Our relationship to Earth
determines what we eat, what we wear, how we live, even the shape of our bodies, in short everything about us. As writers we can focus on portraying human relationships and hope the setting will take care of itself, big mistake. To maintain plausibility every component of the story should have consistency with the world of the story. I used a bottom up approach to world building, working from the needs of the plot to the architecture of the imagined world.
1. Seed idea.
Ever story grows out of a seed idea, something which is so wonderful that it must be shared. My stories grew out of a dream of a woman fleeing by moonlight, a child in her arms.
2. What plot works best?
Most stories use a combination of basic plots. The writer simply matches seed idea to appropriate plot combination.
Tragedy -- Things go from bad to worse.
Comedy -- An absurd problem is solved in an absurd manner.
Romance -- Individuals fall in love and attempt to overcome differences.
Mystery -- The cause of a crime or other event is uncovered.
Epiphany -- Significance is found in ordinary life.
Disaster -- An attempt is made to avert or overcome an unfortunate event.
Adventure -- A visit to a strange place.
Agency/Hero's Journey -- Someone discovers something which could save society.
3. What sort of society is necessary for the plot?
The long-lost-heir plot often features patrilineal kingship and rule by divine right. God favors the legitimate first-born son and gives him the right of absolute rule.
I have deep-seated dislike of divine right, so I wanted another way of proving kingship. I decided a hereditary queen would nominate and marry the king. Such a society would be matrilineal, inheritance passing from mother to daughter. Given this, I know the royal child of my story is a girl. As an adult, she faces the challenge of selecting the next king. This setup as has the makings of a nice romance.
4. What environmental forces are necessary for the society?
Society develops and adapts in response to the basic human needs for shelter, air, water, food, and access to mates. Knowing the resulting society, the writer can backwards engineer climate and terrain. It helps to think of shortage. I learned this from Frank Herbert's Dorsadi Experiment which has a world with a shortage of toxin-free food and water.
I settled on a lack of shelter as the driving need on Fenria, my imaginary planet. On Fenria, fierce tides and weather lead to a high death rate at sea. In response, the society has a taboo against women fishing and operating boats. As a result, females live longer and society invests in women's education at the expense of male education. On Fenrian, men are expendable. Fenrian doctors, lawyers, teachers, and engineers are female. Voila! A matriarchal society.
5. What kind of cosmology will produce the shortage?
Cosmology can be thought of as the rules for how a universe functions, or as rules for a magical system. For a story to have conflict, nothing in the world should be for free. Without cost there's no conflict, no social development, and no story. Cosmology should have built in costs.
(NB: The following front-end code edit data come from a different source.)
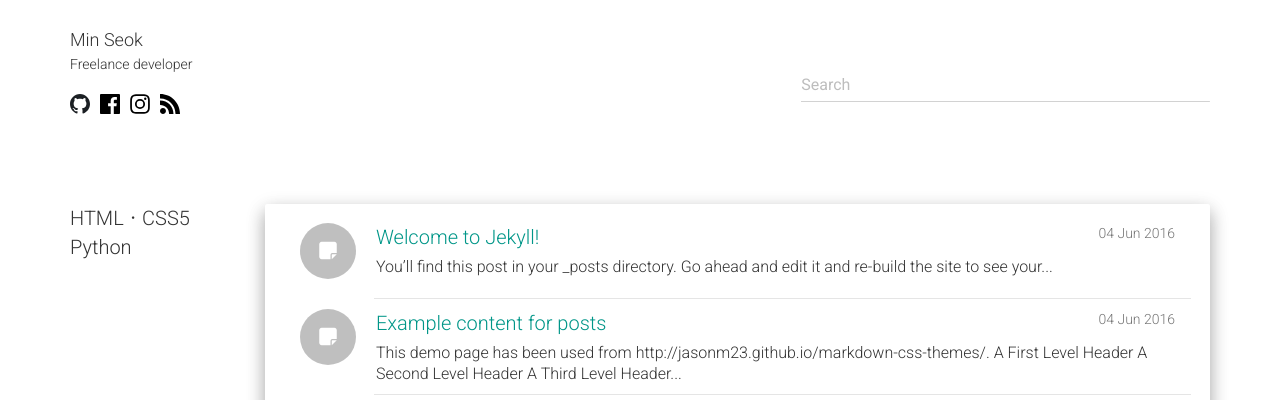
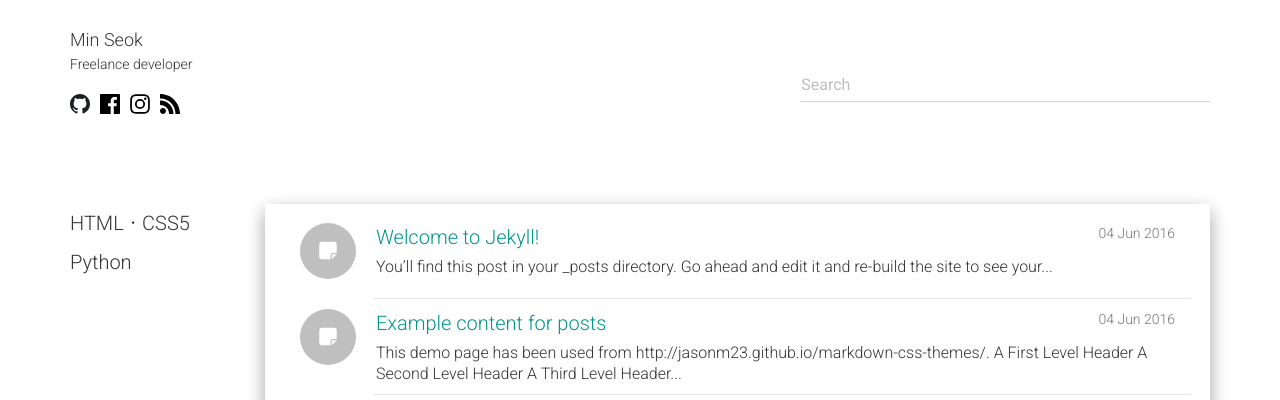
Before and after one commit to alalstjr/promote.github.io, a Jekyll site: the page built from index.html, in a window 1280 px wide. Shown: the top 400 px of the page. Built offline with Jekyll 4.4.1, drawn with Linux system fonts in a browser that asks for light colours; nearby versions of some CDN libraries; the list of posts is cut into pages by our own code.

Commit message:
Update header.css

```diff
--- a/static/css/header.css
+++ b/static/css/header.css
@@ -12,3 +12,4 @@
 .menu ul li a:hover {border-bottom:1px solid #000;}
 .menu-ul .sub-ul{display: none;}
 .menu-ul .sub-ul.active {display: block;}
+.menu .menu-ul .menu-li {padding:5px 0;}
```
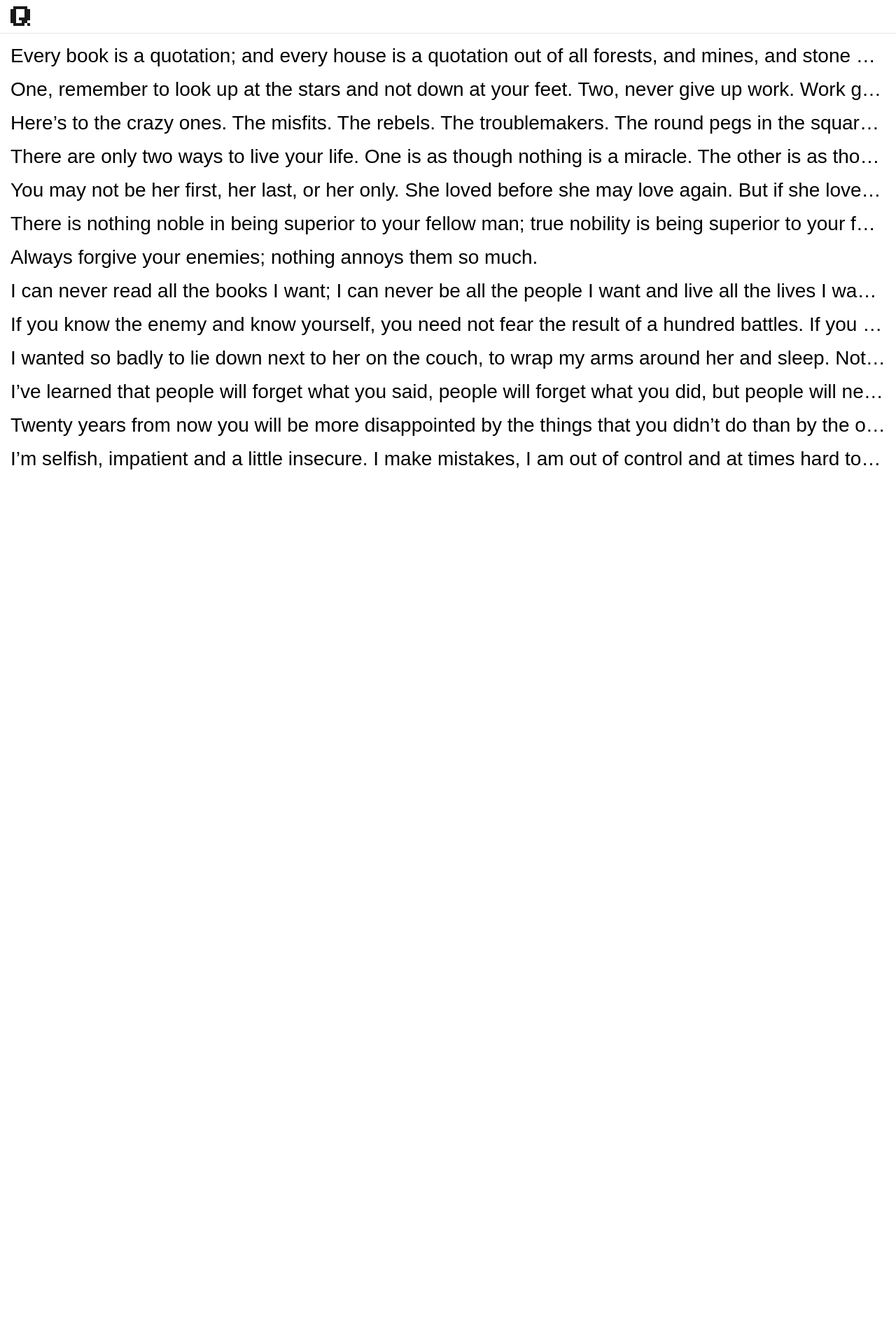
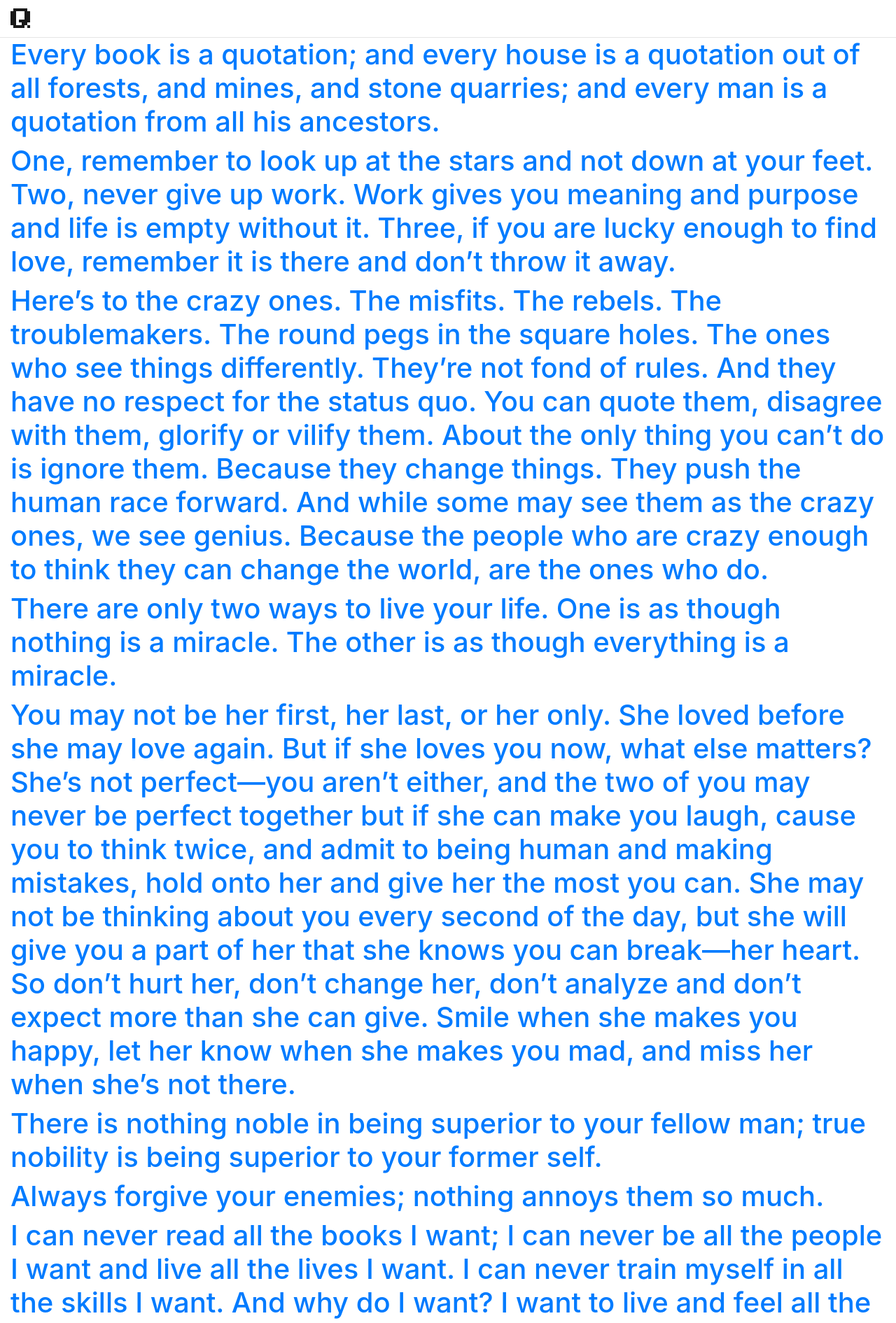
Before and after one commit to quoke/quoke.github.io, a Jekyll site: the page built from index.md, in a window 1280 px wide. Shown: the top 1891 px of the page at 70% size. Built offline with Jekyll 4.4.1, drawn with Linux system fonts in a browser that asks for light colours; before the commit the page ends 900 px from its top, so only the background shows below that.

Commit message:
Move to Bootstrap again, for the last time

```diff
--- a/_includes/foot.html
+++ b/_includes/foot.html
@@ -1,2 +1,5 @@
 <script src="/js/smartquotes.js"></script>
 <script>smartquotes()</script>
+<script src="https://code.jquery.com/jquery-3.3.1.slim.min.js" integrity="sha384-q8i/X+965DzO0rT7abK41JStQIAqVgRVzpbzo5smXKp4YfRvH+8abtTE1Pi6jizo" crossorigin="anonymous"></script>
+<script src="https://cdnjs.cloudflare.com/ajax/libs/popper.js/1.14.3/umd/popper.min.js" integrity="sha384-ZMP7rVo3mIykV+2+9J3UJ46jBk0WLaUAdn689aCwoqbBJiSnjAK/l8WvCWPIPm49" crossorigin="anonymous"></script>
+<script src="https://stackpath.bootstrapcdn.com/bootstrap/4.1.3/js/bootstrap.min.js" integrity="sha384-ChfqqxuZUCnJSK3+MXmPNIyE6ZbWh2IMqE241rYiqJxyMiZ6OW/JmZQ5stwEULTy" crossorigin="anonymous"></script>
--- a/_includes/head.html
+++ b/_includes/head.html
@@ -2,10 +2,8 @@
   <meta charset="utf-8">
   <meta name="viewport" content="width=device-width, initial-scale=1, shrink-to-fit=no">
   <title>{% if page.title %}{{ page.title }} - {{ site.title }}{% else %}{{ site.title }}{% endif %}</title>
-  <!-- <link rel="stylesheet" href="https://stackpath.bootstrapcdn.com/bootstrap/4.1.0/css/bootstrap.min.css" integrity="sha384-9gVQ4dYFwwWSjIDZnLEWnxCjeSWFphJiwGPXr1jddIhOegiu1FwO5qRGvFXOdJZ4" crossorigin="anonymous"> -->
+  <link rel="stylesheet" href="https://stackpath.bootstrapcdn.com/bootstrap/4.1.3/css/bootstrap.min.css" integrity="sha384-MCw98/SFnGE8fJT3GXwEOngsV7Zt27NXFoaoApmYm81iuXoPkFOJwJ8ERdknLPMO" crossorigin="anonymous">
   <link rel="stylesheet" href="/main.css">
   <!-- Load up some fonts -->
-  <link href="https://fonts.googleapis.com/css?family=Montserrat:400,700|Press+Start+2P" rel="stylesheet">
-  <!-- Load up some icons -->
-  <!-- <link href="http://code.ionicframework.com/ionicons/2.0.1/css/ionicons.min.css" rel="stylesheet"> -->
+  <link href="https://fonts.googleapis.com/css?family=Press+Start+2P" rel="stylesheet">
 </head>
--- a/_layouts/index.html
+++ b/_layouts/index.html
@@ -1,24 +1,25 @@
 <!DOCTYPE html>
 <html lang="en">
 {% include head.html %}
-<body class="home">
+
+<body>
   <header>
     {% include navigation.html %}
   </header>
   <section>
-    <ul class="quote-list">
+    <div class="container-fluid">
       {% assign sortedQuotations = site.quotations | sort: 'date' | reverse %}
       {% for quote in sortedQuotations %}
-        {% if true or quote.tags contains 'featured' %}
-        <p>
-          <div class="quote-container">
-            <a href="{{ quote.url }}">{{quote.text}}</a>
-          </div>
-        </p>
-        {% endif %}
+      {% if true or quote.tags contains 'featured' %}
+      <h1 class="quote-link">
+        <a href="{{ quote.url }}">{{quote.text}}</a>
+      </h1>
+      {% endif %}
       {% endfor %}
-    </ul>
+    </div>
   </section>
-  {% include footer.html %} {% include foot.html %}
+  {% include footer.html %}
+  {% include foot.html %}
 </body>
+
 </html>
--- a/_layouts/quote.html
+++ b/_layouts/quote.html
@@ -3,10 +3,10 @@
 {% include head.html %}
 <body>
   {% include navigation.html %}
-  <div class="single-quote">
+  <div class="single-quote container-fluid">
     <div class="quote-content">
       <div class="quote-{{ page.size }}">
-        <div>&ldquo;{{ page.text }}&rdquo; {% if page.author %}
+        <div class="display-2">&ldquo;{{ page.text }}&rdquo; {% if page.author %}
           <small>&mdash;{{ page.author }}</small>{% endif %}</div>
       </div>
     </div>
--- a/_sass/_main.scss
+++ b/_sass/_main.scss
@@ -3,16 +3,11 @@ $color-border: #eee;
 $page-gutter: 15px;
 
 body {
-  margin: 0;
-  font-family: sans-serif;
-  font-size: 16px;
-  line-height: normal;
-  color: black;
+
 }
 
 .quote-list {
-  padding: 0 $page-gutter;
-  margin: 0;
+
 }
 
 .quote-list a {
@@ -24,18 +19,14 @@ body {
   color: black;
 }
 
-.quote-container {
-  font-size: 28px;
-  position: relative;
-  margin: auto;
-  // text-align: center;
-  white-space: nowrap;
-  overflow: hidden;
-  text-overflow: ellipsis;
+.quote-link {
+  // white-space: nowrap;
+  // overflow: hidden;
+  // text-overflow: ellipsis;
 }
 
 @import "utils";
 @import "nav";
 @import "footer";
-@import "single-quote";
+@import "quotation";
 @import "responsive";
--- /dev/null
+++ b/_sass/_quotation.scss
@@ -0,0 +1,7 @@
+.single-quote {
+
+}
+
+.quote-content {
+
+}
--- a/_sass/_single-quote.scss
+++ /dev/null
@@ -1,11 +0,0 @@
-.single-quote {
-  // text-align: center;
-}
-
-.quote-content {
-  padding: 1em $page-gutter;
-  font-size: 32px;
-  line-height: 1.5em;
-  max-width: 1280px;
-  margin: auto;
-}
--- a/_sass/_utils.scss
+++ b/_sass/_utils.scss
@@ -4,26 +4,3 @@
 //   width: 100%;
 //   overflow: hidden;
 // }
-
-// Box sizing reset
-html {
-  -webkit-box-sizing: border-box;
-  -moz-box-sizing: border-box;
-  box-sizing: border-box;
-}
-
-*,
-*:before,
-*:after {
-  -webkit-box-sizing: inherit;
-  -moz-box-sizing: inherit;
-  box-sizing: inherit;
-}
-
-.vertical-text {
-  writing-mode: vertical-rl;
-}
-
-.pixel-font {
-  font-family: "Press Start 2P", sans-serif;
-}
```
Also changed, not shown: _layouts/quotation.html (deleted, +0 -15 lines).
Every long-lost-heir must prove his identity. Oedipus Rex has damaged feet and Harry Potter has his scar. Standard devices for proving royal identity include special marks, scars, magical talismans, or feats demonstrating the favor of the gods. My distaste for divine right eliminates most of these. I settled on technological solution, a neurological implant which opens doors in the palace, but which also can be infected with an electronic virus. Thus, my story fits within a scientific cosmology.
I prefer scientific cosmology because the scientific laws of thermodynamics already have costs. I can still have my hereditary queen without any additional work of developing a complete magical system.
6. What genre best fits the story?
Where to shelve a book depends mostly on the publishing market. I believe most stories straddle genres, containing plot elements from multiple genres or combining a plot favored by one genre with a cosmology favored by another.
My story has science and technology integral to the plot making it science fiction, but it also focuses on a romantic relationship. This combination makes the story SFR, science-fiction romance. It's up to me to decide if I will pitch the story as science fiction or as romance.
I feel that leaving the decision of genre for the end gives the writer the greatest range for creativity and freedom while still producing consistency within a story. I believe that all stories, even realistic stories, can benefit from bottom-up world building. Thinking about the world necessary for the plot can help determine where to set the story and what details of setting should be included or excluded.
Lizzie Newell lives in Alaska and writes science fiction set in a maritime world. She has written a half dozen novels and hopes to publish them soon. She expects her novella, Sappho's Agency, to be available first. Her novel, Princess Politkofsky, which she mentions in this article, is about a princess who returns to her planet to save it from an electronic virus and then falls in love.
More information on Lizzie Newell's writing can be found at http://www.lizzienewell.com. She has founded Northern Speculative Fiction, a website http://www.northernspecfic.org/ and Facebook page https://www.facebook.com/pages/Northern-Speculative-Fiction/ dedicated to speculative fiction writers living in Alaska and Yukon.
photos are of models
and drawings made
by Lizzie Newell as
part of her